What is a clearinghouse?

The life cycle of an insurance claim has four stages:

  • Claims submission and electronic data intechange (EDI)
  • Claims processing
  • Claims adjudication
  • Payment

The life cycle of an insurance claim begins in the providers office when the claims department completes an CMS-1500 claims using medical management software.  In most offices claims are submitted electronically to payers or clearinghouse for processing.  Electric data interchange is the transfer of data from computer to computer between providers and third-party payers in a data format agreed upon by sending and receiving parties.  What is a clearinghouse?  A clearinghouse is a public or private entity that processes or facilitates the processing of nonstandard data elements into standard data elements.  Claims processing involves sorting claims upon submission to collect and verify information about the patient and provider.  After the claim has been approved by the payer’s claims examiner it then goes through what we call the claims adjudication process.  In this part of the process the claim is now compared to payer edits and the patients health plan benefits to verify that everything checks out to be accurate.  After the adjudication process has been finalized, the claim will be either denied or approved for payment.  The provider recieves a remittance advice and an EOB (explanation of benefits) is normally sent to the patient explaining the payment from their insurance and what the patient is responsible for if anything at all.

Refernces:

Understanding Health Insurance 13th Edition

2nd post

Caron Passley Week 2 Discussion Post 1COLLAPSE

A few key terms to understand before going into how and whys of the life cycle of an insurance claim beginning with CMS1500- a form used to submit Medicare claims previously called the HCFA-1500 (Steiner, J., Pozgar, G. Pg. 730)., claims submission is the electronic or manual transmission of claims data to payers or clearinghouse(a public or private entity that processes or facilitates the processing of nonstandard data elements in to standard data elements and visa versa )for processing; a value-added network (VAN) is clearinghouse that involves value-added vendors, such as banks in the processing of claim; electronic data exchange (EDI) is the computer-to-computer transfer of data between providers and third-party payers (or providers and health care clearinghouses) in a data format agreed upon by sending and receiving parties (Steiner, J., Pozgar, G. Pg. 80-81).. This life cycle starts with the healthcare specialist completing a CMS-1500 using medical management software the submission of a claim to the payer or clearinghouse for processing (this the back and forth of whether a claim is correct, was a procedure authorized, etc )which is where the EDI takes place (the conversion of data from one form to another paper to electronic one electronic format to another) sometimes through VAN clearinghouses which is when the processing of payments is done directly with banks etc for the providers payment convenience.

Reference:

Steiner, J., Pozgar, G., McConnell, C., Schultz, H., Young, K., Mosley, G., Joos, I., Buchbinder,S., Buchbinder, S., and Shanks, N. HIPAA Compliance in HealthCare.

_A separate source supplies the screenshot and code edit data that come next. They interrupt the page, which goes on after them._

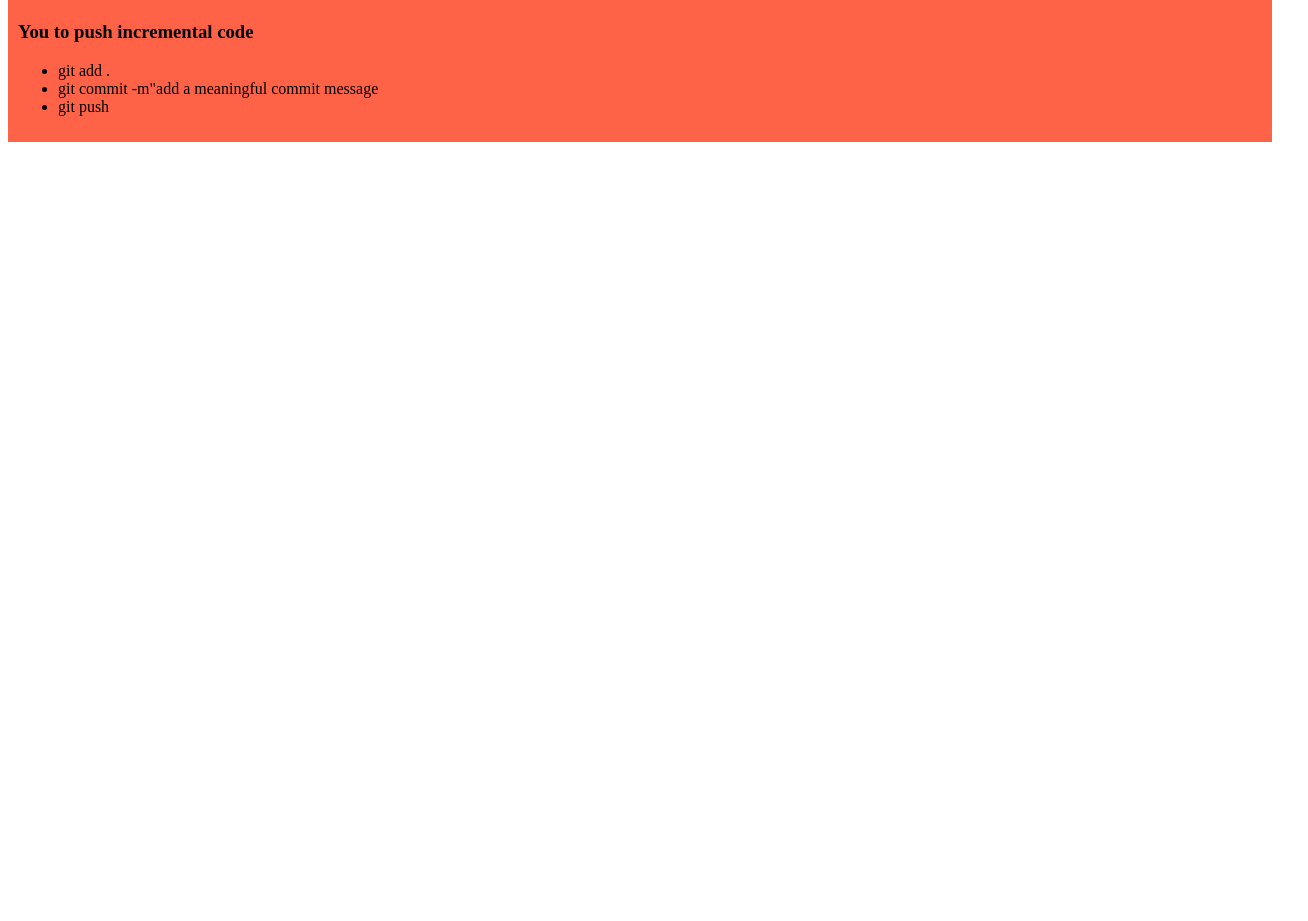
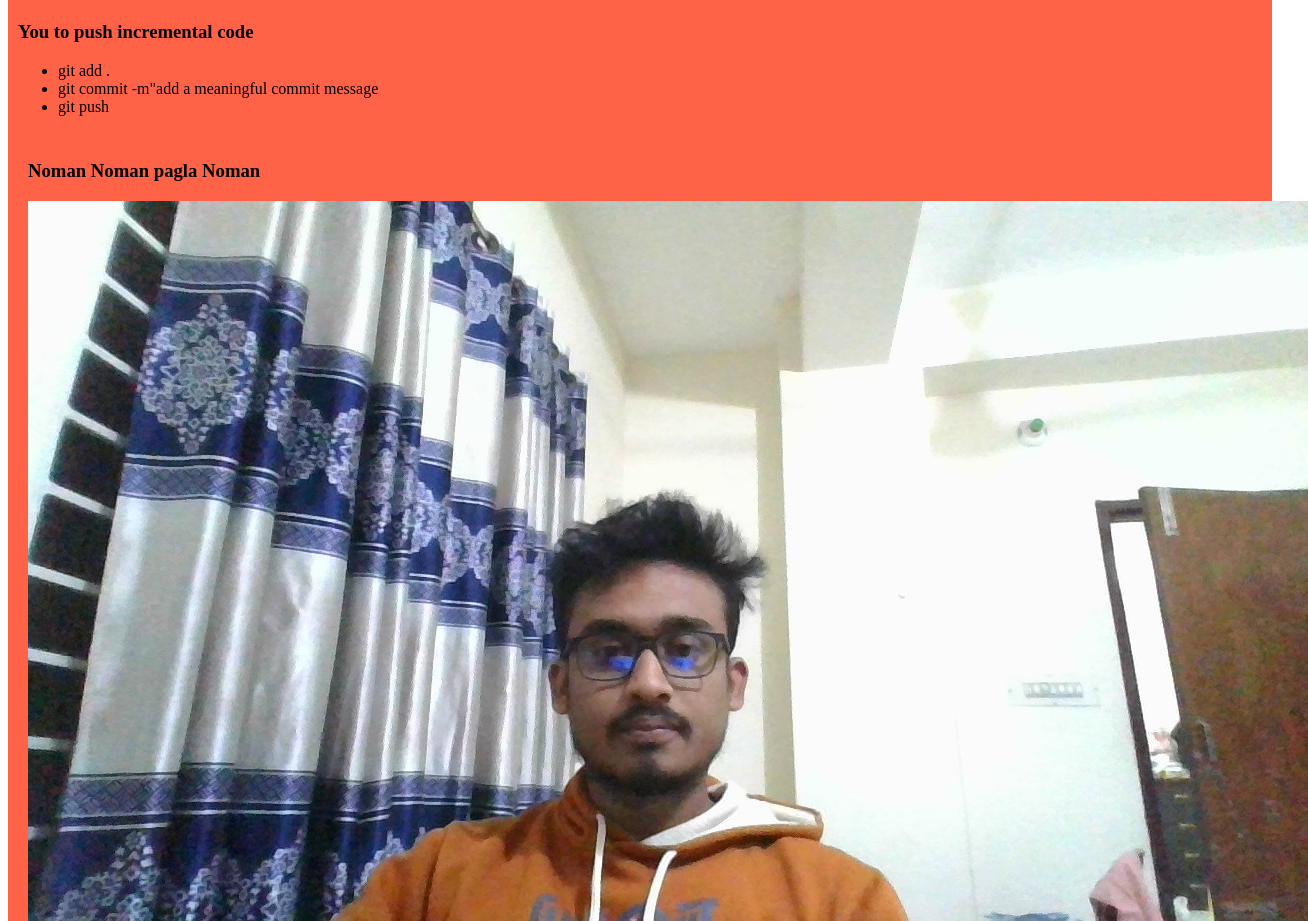
Before and after one commit to nomanabrar/my-simple-website-2, a plain HTML site: page index.html in a window 1280 px wide. Shown: the part 440-1361 px from the top of the page, 1308 px wide, since content can reach past the window. Before the commit the page ends 800 px from the top, so only its background shows below. Drawn offline with Linux system fonts and the light colour scheme.

Commit message:
added noman pagla

```diff
--- a/index.html
+++ b/index.html
@@ -25,8 +25,11 @@
             <li>git add .</li>
             <li>git commit -m"add a meaningful commit message</li>
             <li>git push</li>
-
-        </ul>
+       </ul>
+       <div>
+        <h3>Noman Noman pagla Noman</h3>
+        <img src="images/nomu.jpg" alt="">
+       </div>
     </div>
 
 </body>
```
Also changed, not shown: WIN_20250101_21_39_19_Pro.jpg (added), images/nomu.jpg (added).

Security and Management of Health Information. Burlington, MA: Jones & Bartlett Learning.